Step Five.. With your ruler or yard stick measure down 10 inches from the top (first wire you strung) and repeat step three (running your wire from one sturdy stick to the other). Again step back and see if the wire looks straight. Adjust if needed. Repeat the process of measuring down 10 inches and wiring until you have worked down to the bottom you your trellis. If you like, at the bottom most rung of your trellis, add another rung, spaced less than ten inches if you want. That rung will make it easier for your plant to start climbing up your trellis. The next photo shows one of my trellises.
Trellises for Morning Glory Vines..Supplies Needed
2 Eight Foot Long Sturdy Sticks
2 four-foot long bamboo garden stakes (available at garden centers everywhere and some big box retail stores with garden centers)
Twisted Jute Twine (natural or green toned)
1/4 inch wide sisal rope (optional)
26 Gauge florist wire
a ruler or yard stick
a step ladder if needed
Step One.. Figure out how wide you want your morning glory support trellis to be; I like mine 36 inches wide.
Step Two.. Hammer the two sturdy sticks into the ground one foot to eighteen inches so your trellis is stable.
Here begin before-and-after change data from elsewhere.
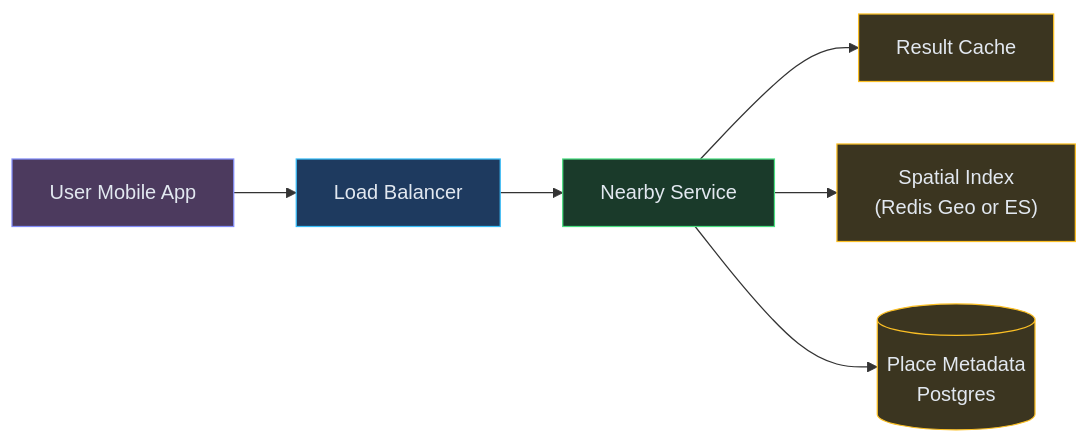
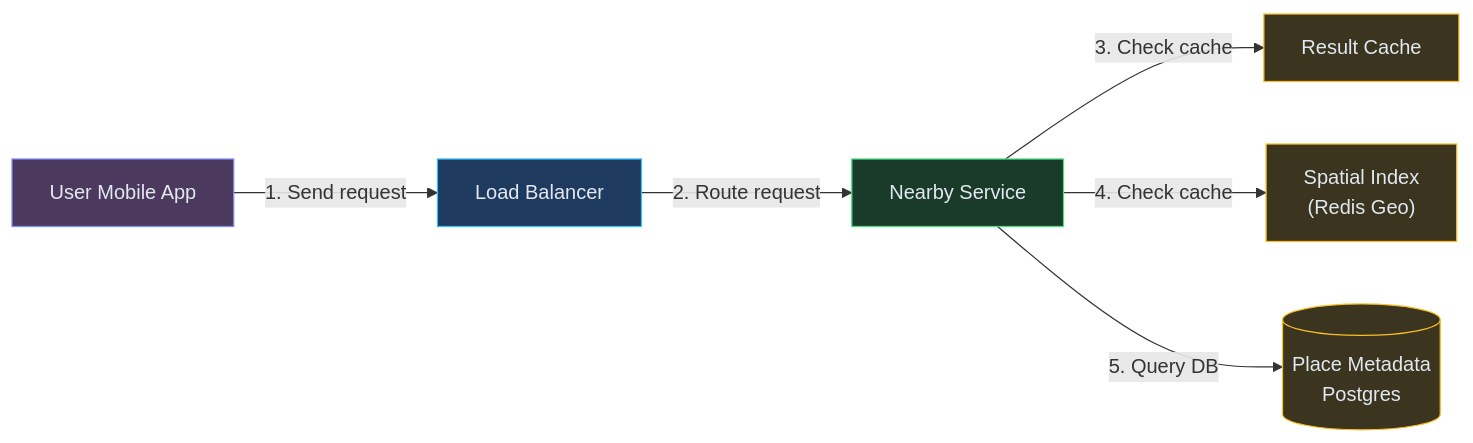
The second of 6 diagrams in content/hld/NearbyService.md (iluzn/HLD-Designs), drawn with Mermaid before and after one commit. The commit also changed other lines of this file and 27 other files, not shown here.

````diff
--- a/content/hld/NearbyService.md
+++ b/content/hld/NearbyService.md
@@ -158,20 +158,20 @@
 ```mermaid
 flowchart LR
     USER["User Mobile App"]:::client
     LB["Load Balancer"]:::edge
     NEARBY["Nearby Service"]:::service
-    GEODEX["Spatial Index<br/>(Redis Geo or ES)"]:::data
+    GEODEX["Spatial Index<br/>(Redis Geo)"]:::data
     PLACEDB[("Place Metadata<br/>Postgres")]:::data
     CACHE["Result Cache"]:::data
 
-    USER --> LB
-    LB --> NEARBY
-    NEARBY --> CACHE
-    NEARBY --> GEODEX
-    NEARBY --> PLACEDB
+    USER -->|"1. Send request"| LB
+    LB -->|"2. Route request"| NEARBY
+    NEARBY -->|"3. Check cache"| CACHE
+    NEARBY -->|"4. Check cache"| GEODEX
+    NEARBY -->|"5. Query DB"| PLACEDB
 
     classDef client fill:#4c3a5e,stroke:#818cf8,color:#e2e8f0
     classDef edge fill:#1e3a5f,stroke:#38bdf8,color:#e2e8f0
     classDef service fill:#1a3a2a,stroke:#4ade80,color:#e2e8f0
     classDef data fill:#3b3520,stroke:#fbbf24,color:#e2e8f0
 ```
````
Step Three.. Two inches down from the top of the two sturdy sticks that make up the vertical sides of your trellis, wire one end of your first bamboo stick to the sturdy stick with the florist wire, leaving two inches of its length extending out past the sturdy sticks. After wiring that side, make sure your bamboo stick is level and wire the other end of that stick to the other sturdy stick and have two inches of extra stick extending past that side of the sturdy stick (as shown in the illustration). You have just made the top of your trellis. With your hand pruners cut off any extra bamboo that extending more than two inches past the sturdy stick. Step back to see if your bamboo stick looks level, adjust if needed.
Step Four.. A few inches above ground level, at the bottom of your trellis, take the second bamboo stick and wire it as you did across the top of your trellis. Have the bamboo stick sticking out two inches past the sturdy sticks, as you have done at the trellises top. Again, when finished step back to see if it looks level, adjust if needed.
Step Five.. With your ruler or yard stick, measure 6, 9, or 12 inches down from the top of your trellis (the top bamboo stick (I like 6 inches), and take your twisted jute twine and tie it to one of the sturdy stick and bring it horizontally across your trellis to the other sturdy stick and tie the twine to it. Step back to see if the string looks straight, adjust if needed.
Step Six.. Measure down 6, 9 or 12 inches, repeat step five, tying off row after row of your trellis until you have gotten to just above the bamboo stick, which forms the bottom of your trellis.
Step Seven.. Starting at the top center of your trellis (use your yard stick or ruler to find it), tie a length of the twisted jute twine to that bamboo stick and bring it down to the bottom bamboo stick and tie it to that. Step back to see if the string looks straight, adjust if needed.
Step Eight.. Measuring 6 inches out from your center most string, tie a second string and run it from the top of your trellis to the bottom as you did the first one. Measure 6 inches again, and repeat the process until you have finished that side of the trellis. After that repeat the process working from the center in the other direction.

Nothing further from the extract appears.